■ What the task asks
A complete answer includes every line below with the word "makeCatalog".

[Task data Boundary: Start]

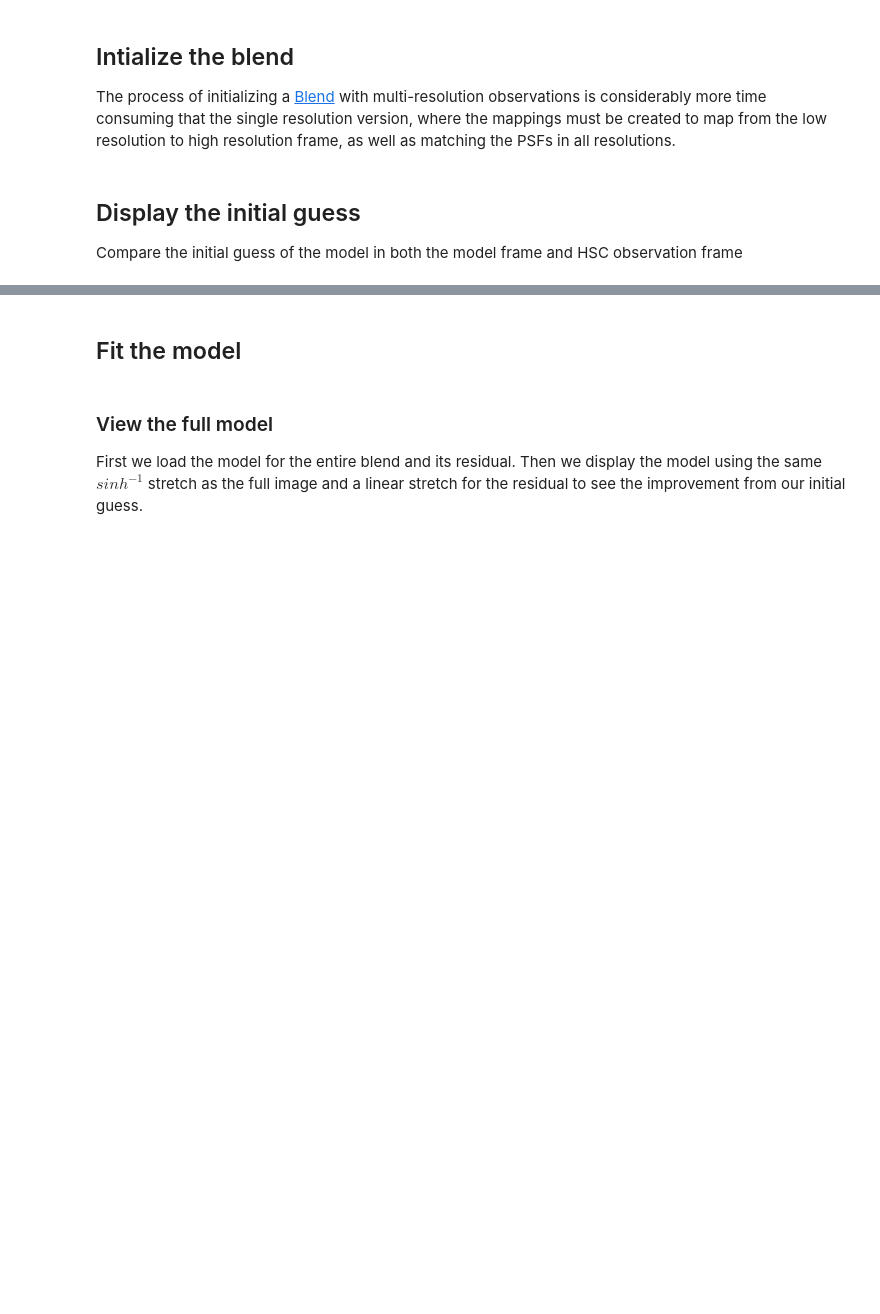
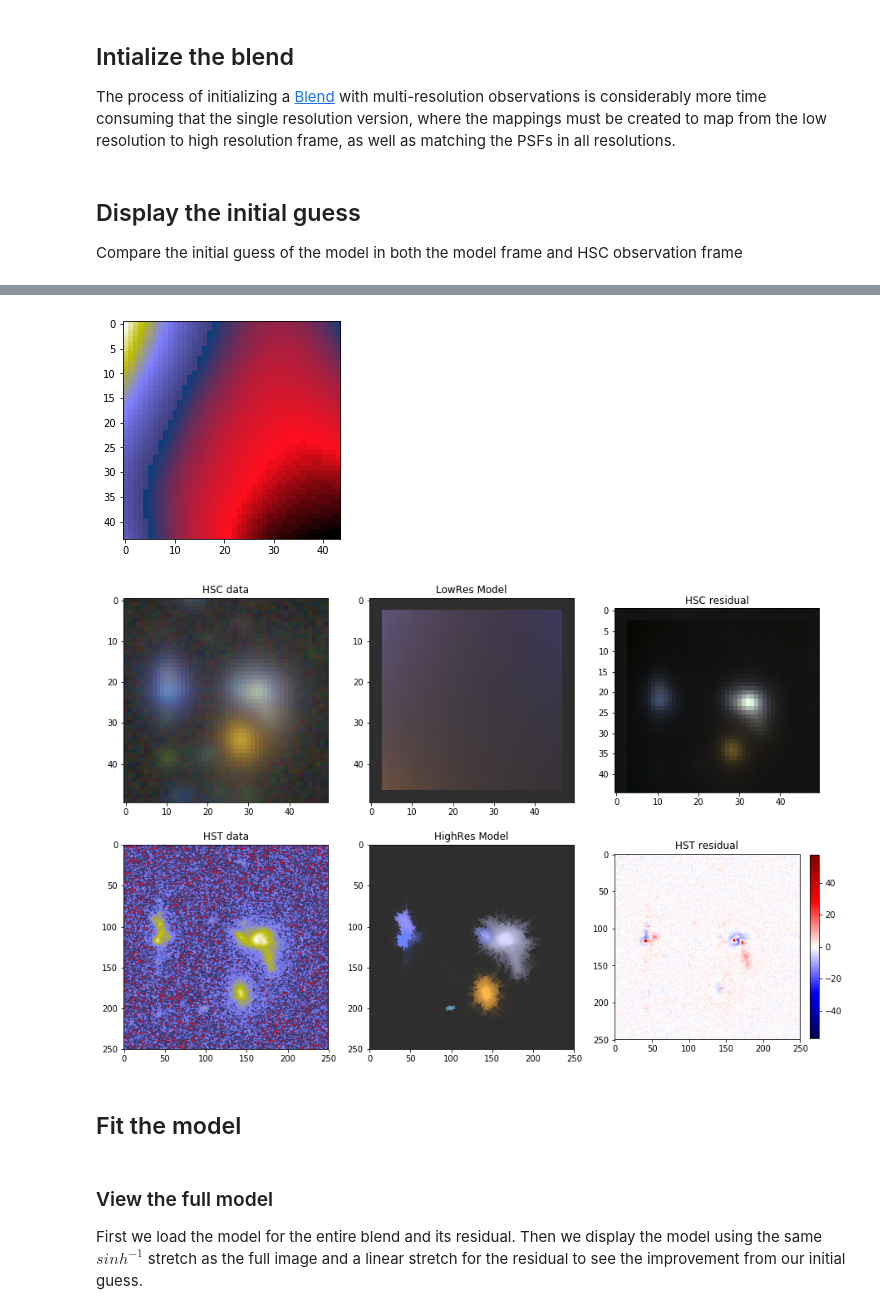
Before and after one commit to pmelchior/scarlet, a Jupyter notebook: docs/tutorials/multiresolution.ipynb, the cells around one changed output, grey strips where cells are left out. Cells and saved outputs as stored; diff of their text form; code cells hidden in the pictures; blank space fills up the shorter version.

```diff
--- a/docs/tutorials/multiresolution.ipynb
+++ b/docs/tutorials/multiresolution.ipynb
@@ -62,7 +62,7 @@ r, N1, N2 = data_hsc.shape
 # %% [markdown]
 Next we have to create a source catalog for the images. Since HST is higher resolution and prone to less blending, we use it for detection but we also run detection on the HSC image to calculate the background RMS:
 # %%
-def makeCatalog(img, lvl = 3):
+def makeCatalog(img, lvl = 4):
     if np.size(img.shape) == 3:
         detect = img.mean(axis=0) # simple average for detection
     else:
@@ -76,8 +76,8 @@ def makeCatalog(img, lvl = 3):
         bg_rms =  sep.Background(detect).globalrms
     return catalog, bg_rms
 
-catalog_hst, bg_rms_hst = makeCatalog(data_hst, 3)
-catalog_hsc, bg_rms_hsc = makeCatalog(data_hsc, 5)
+catalog_hst, bg_rms_hst = makeCatalog(data_hst, 4)
+catalog_hsc, bg_rms_hsc = makeCatalog(data_hsc, 4)
 # %% [markdown]
 Finally we can visualize both the multiband HSC and single band HST images in their native resolutions:
 # %%
@@ -147,7 +158,10 @@ Compare the initial guess of the model in both the model frame and HSC observati
 
 model = blend.get_model()
 
-%time model_lr = obs_hsc.render(model)
+%time obs_hsc.render(model)
+plt.imshow(obs_hsc._render(model)[1])
+plt.show()
+model_lr = obs_hsc.render(model)
 init_rgb = scarlet.display.img_to_rgb(model[:-1], norm=hsc_norm)
 init_rgb_lr = scarlet.display.img_to_rgb(model_lr, norm=hsc_norm)
 residual_lr = data_hsc - model_lr
@@ -179,3 +193,4 @@ plt.subplot(234)
 plt.imshow(hst_img)
 plt.title('HST data')
 plt.show()
+# %% [output]
@@ -182,3 +199,5 @@ plt.show()
+[figure, added]
+[figure, added]
 # %% [markdown]
 ## Fit the model
 # %%
```
Also changed, not shown: parts of 4 cells of this notebook, 1 other file.
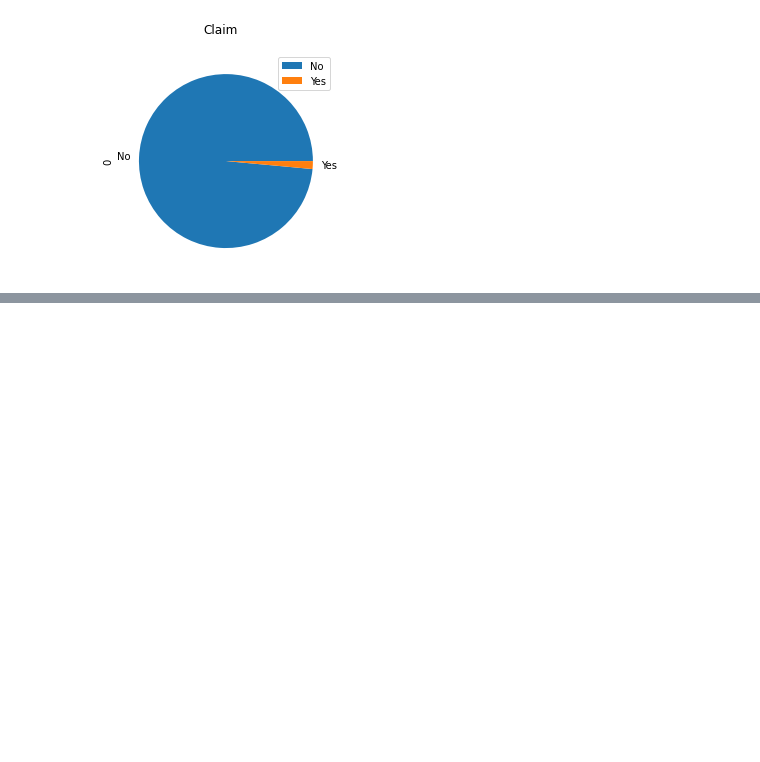
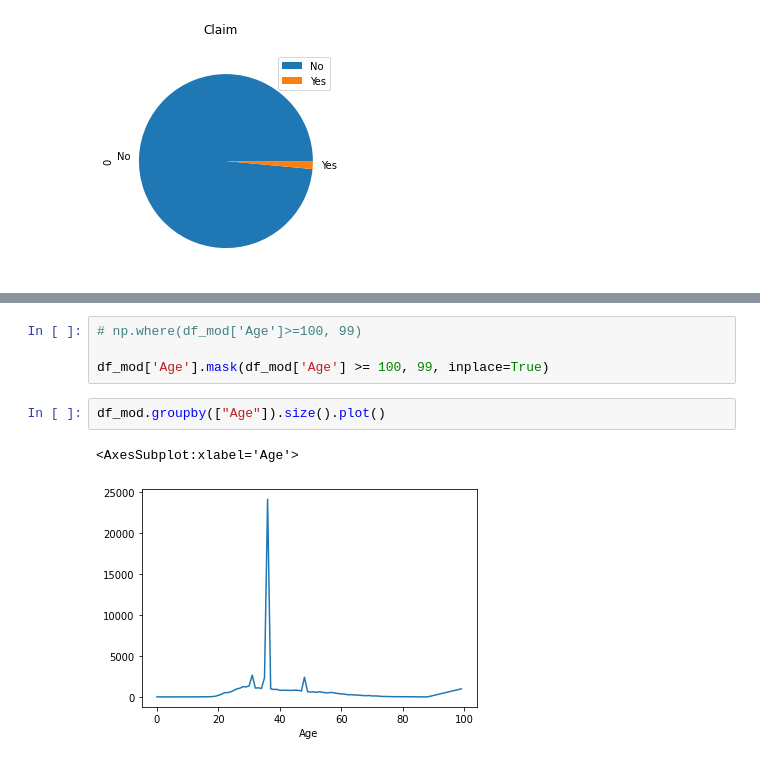
Before and after one commit to saisurbehera/finalProjACTU, a Jupyter notebook: project.ipynb, the cells around one changed output, grey strips where cells are left out. Saved outputs shown, nothing was run; the diff lists cells and outputs as text; blank space fills up the shorter version.

```diff
--- a/project.ipynb
+++ b/project.ipynb
@@ -103,0 +168,9 @@ fig.show()
+# %%
+# np.where(df_mod['Age']>=100, 99)
+
+df_mod['Age'].mask(df_mod['Age'] >= 100, 99, inplace=True)
+# %%
+df_mod.groupby(["Age"]).size().plot()
+# %% [output]
+<AxesSubplot:xlabel='Age'>
+[figure, added]
```
Also changed, not shown: parts of 31 cells of this notebook, 2 other files.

[Task data Boundary: End]

■ Solution
-def makeCatalog(img, lvl = 3):
+def makeCatalog(img, lvl = 4):
@@ -76,8 +76,8 @@ def makeCatalog(img, lvl = 3):
-catalog_hst, bg_rms_hst = makeCatalog(data_hst, 3)
-catalog_hsc, bg_rms_hsc = makeCatalog(data_hsc, 5)
+catalog_hst, bg_rms_hst = makeCatalog(data_hst, 4)
+catalog_hsc, bg_rms_hsc = makeCatalog(data_hsc, 4)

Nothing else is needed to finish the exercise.